Write only the number of lines in the data that include the word "fills".

Change detection outputs
--------------------------------
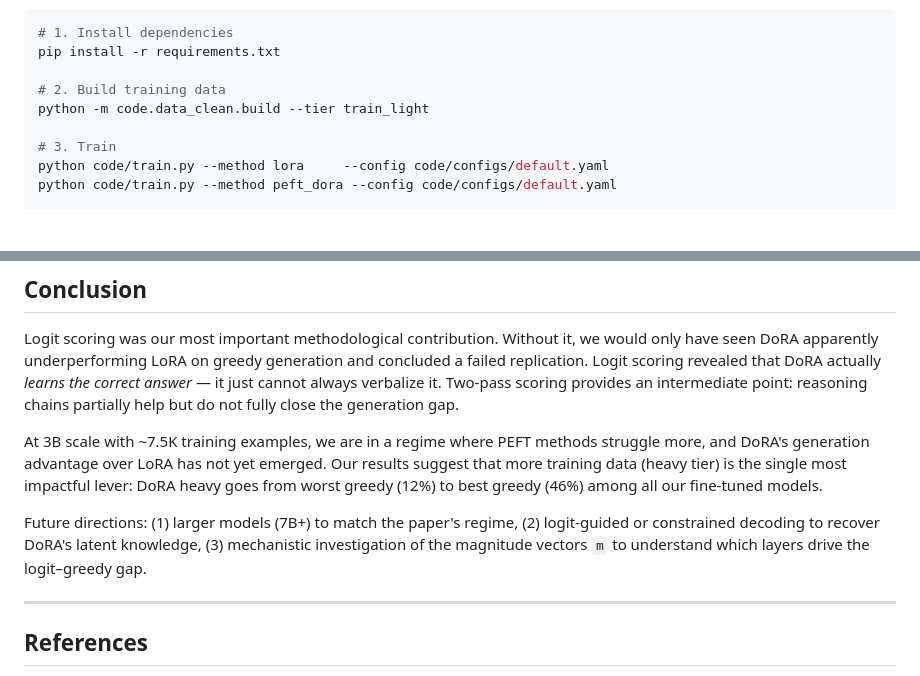
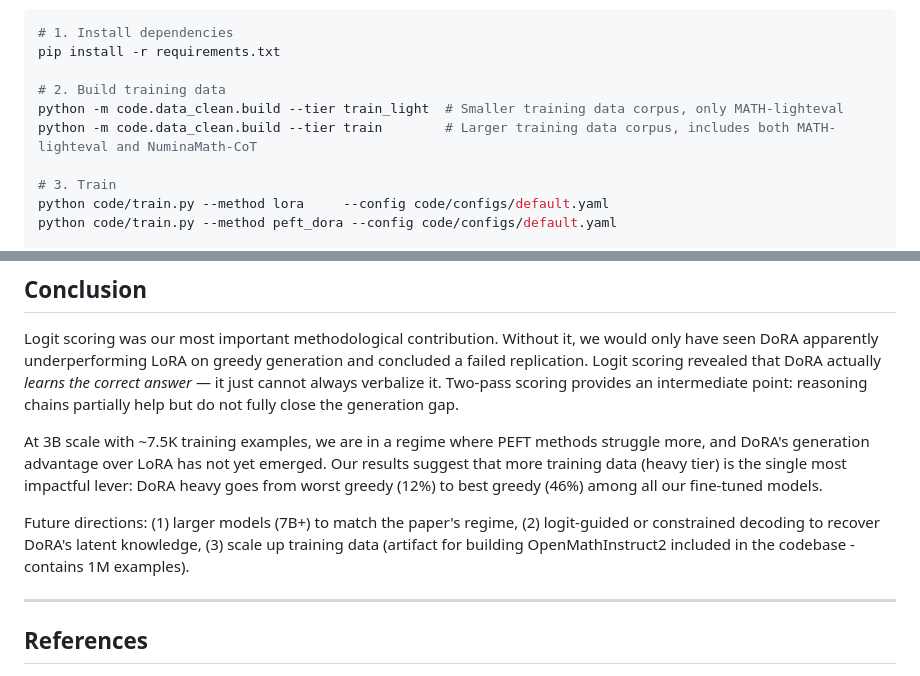
Before and after one commit to leonjiao5/cs4782-project, a Markdown page: README.md, 2 parts joined by grey strips. Rendered like a GitHub page; blank space fills up the shorter version.

```diff
--- a/README.md
+++ b/README.md
@@ -80,7 +76,8 @@ where `m ∈ R^(1×k)` is a trainable per-column magnitude vector, `B` and `A` a
 pip install -r requirements.txt
 
 # 2. Build training data
-python -m code.data_clean.build --tier train_light
+python -m code.data_clean.build --tier train_light  # Smaller training data corpus, only MATH-lighteval
+python -m code.data_clean.build --tier train        # Larger training data corpus, includes both MATH-lighteval and NuminaMath-CoT
 
 # 3. Train
 python code/train.py --method lora     --config code/configs/default.yaml
@@ -152,7 +149,7 @@ Logit scoring was our most important methodological contribution. Without it, we
 
 At 3B scale with ~7.5K training examples, we are in a regime where PEFT methods struggle more, and DoRA's generation advantage over LoRA has not yet emerged. Our results suggest that more training data (heavy tier) is the single most impactful lever: DoRA heavy goes from worst greedy (12%) to best greedy (46%) among all our fine-tuned models.
 
-Future directions: (1) larger models (7B+) to match the paper's regime, (2) logit-guided or constrained decoding to recover DoRA's latent knowledge, (3) mechanistic investigation of the magnitude vectors `m` to understand which layers drive the logit–greedy gap.
+Future directions: (1) larger models (7B+) to match the paper's regime, (2) logit-guided or constrained decoding to recover DoRA's latent knowledge, (3) scale up training data (artifact for building OpenMathInstruct2 included in the codebase - contains 1M examples).
 
 ---
 
```
Also changed, not shown: other parts of README.md (+14 -18 lines).
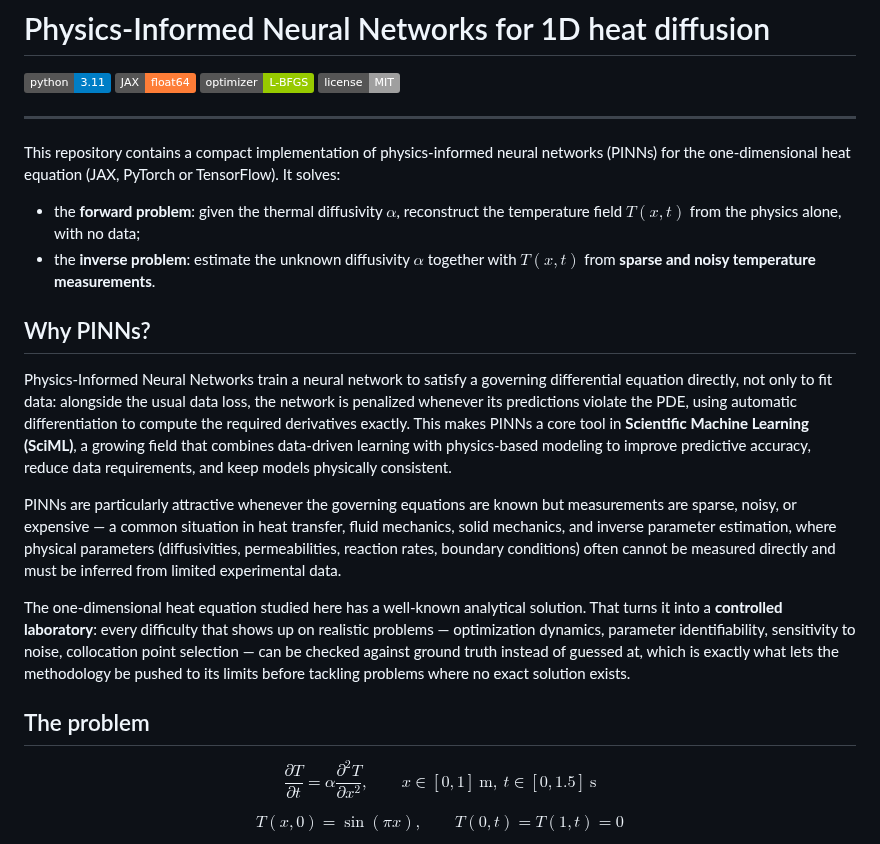
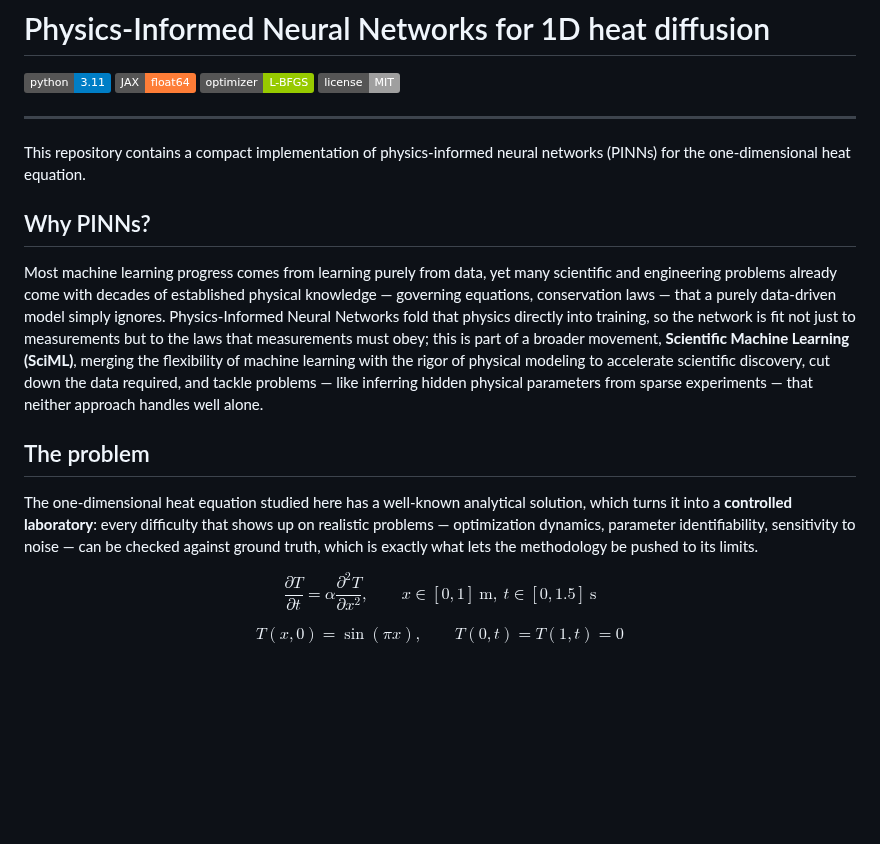
Before and after one commit to qp-dev-ai/pinn-heat-diffusion_1D, a Markdown page: README.md, the part around the change. Rendered like a GitHub page; badges without logos; blank space fills up the shorter version.

Commit message:
Tighten Why PINNs? into a single high-level paragraph
Keeps it big-picture (why merging science and ML matters) instead of
implementation detail; moves the "controlled laboratory" framing back
to The problem section, and drops the forward/inverse bullet list and
the JAX/PyTorch/TensorFlow mention for now.

Co-Authored-By: Claude Sonnet 5 <noreply@anthropic.com>

```diff
--- a/README.md
+++ b/README.md
@@ -7,20 +7,15 @@
 
 ---
 
-This repository contains a compact implementation of physics-informed neural networks (PINNs) for the one-dimensional heat equation (JAX, PyTorch or TensorFlow). It solves:
-
-- the **forward problem**: given the thermal diffusivity $\alpha$, reconstruct the temperature field $T(x,t)$ from the physics alone, with no data;
-- the **inverse problem**: estimate the unknown diffusivity $\alpha$ together with $T(x,t)$ from **sparse and noisy temperature measurements**.
+This repository contains a compact implementation of physics-informed neural networks (PINNs) for the one-dimensional heat equation.
 
 ## Why PINNs?
 
-Physics-Informed Neural Networks train a neural network to satisfy a governing differential equation directly, not only to fit data: alongside the usual data loss, the network is penalized whenever its predictions violate the PDE, using automatic differentiation to compute the required derivatives exactly. This makes PINNs a core tool in **Scientific Machine Learning (SciML)**, a growing field that combines data-driven learning with physics-based modeling to improve predictive accuracy, reduce data requirements, and keep models physically consistent.
-
-PINNs are particularly attractive whenever the governing equations are known but measurements are sparse, noisy, or expensive — a common situation in heat transfer, fluid mechanics, solid mechanics, and inverse parameter estimation, where physical parameters (diffusivities, permeabilities, reaction rates, boundary conditions) often cannot be measured directly and must be inferred from limited experimental data.
-
-The one-dimensional heat equation studied here has a well-known analytical solution. That turns it into a **controlled laboratory**: every difficulty that shows up on realistic problems — optimization dynamics, parameter identifiability, sensitivity to noise, collocation point selection — can be checked against ground truth instead of guessed at, which is exactly what lets the methodology be pushed to its limits before tackling problems where no exact solution exists.
+Most machine learning progress comes from learning purely from data, yet many scientific and engineering problems already come with decades of established physical knowledge — governing equations, conservation laws — that a purely data-driven model simply ignores. Physics-Informed Neural Networks fold that physics directly into training, so the network is fit not just to measurements but to the laws that measurements must obey; this is part of a broader movement, **Scientific Machine Learning (SciML)**, merging the flexibility of machine learning with the rigor of physical modeling to accelerate scientific discovery, cut down the data required, and tackle problems — like inferring hidden physical parameters from sparse experiments — that neither approach handles well alone.
 
 ## The problem
+
+The one-dimensional heat equation studied here has a well-known analytical solution, which turns it into a **controlled laboratory**: every difficulty that shows up on realistic problems — optimization dynamics, parameter identifiability, sensitivity to noise — can be checked against ground truth, which is exactly what lets the methodology be pushed to its limits.
 
 $$
 \frac{\partial T}{\partial t} = \alpha \frac{\partial^2 T}{\partial x^2}, \qquad x \in [0, 1]\ \text{m},\ t \in [0, 1.5]\ \text{s}
```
--------------------------------
▶ _Written answer_
2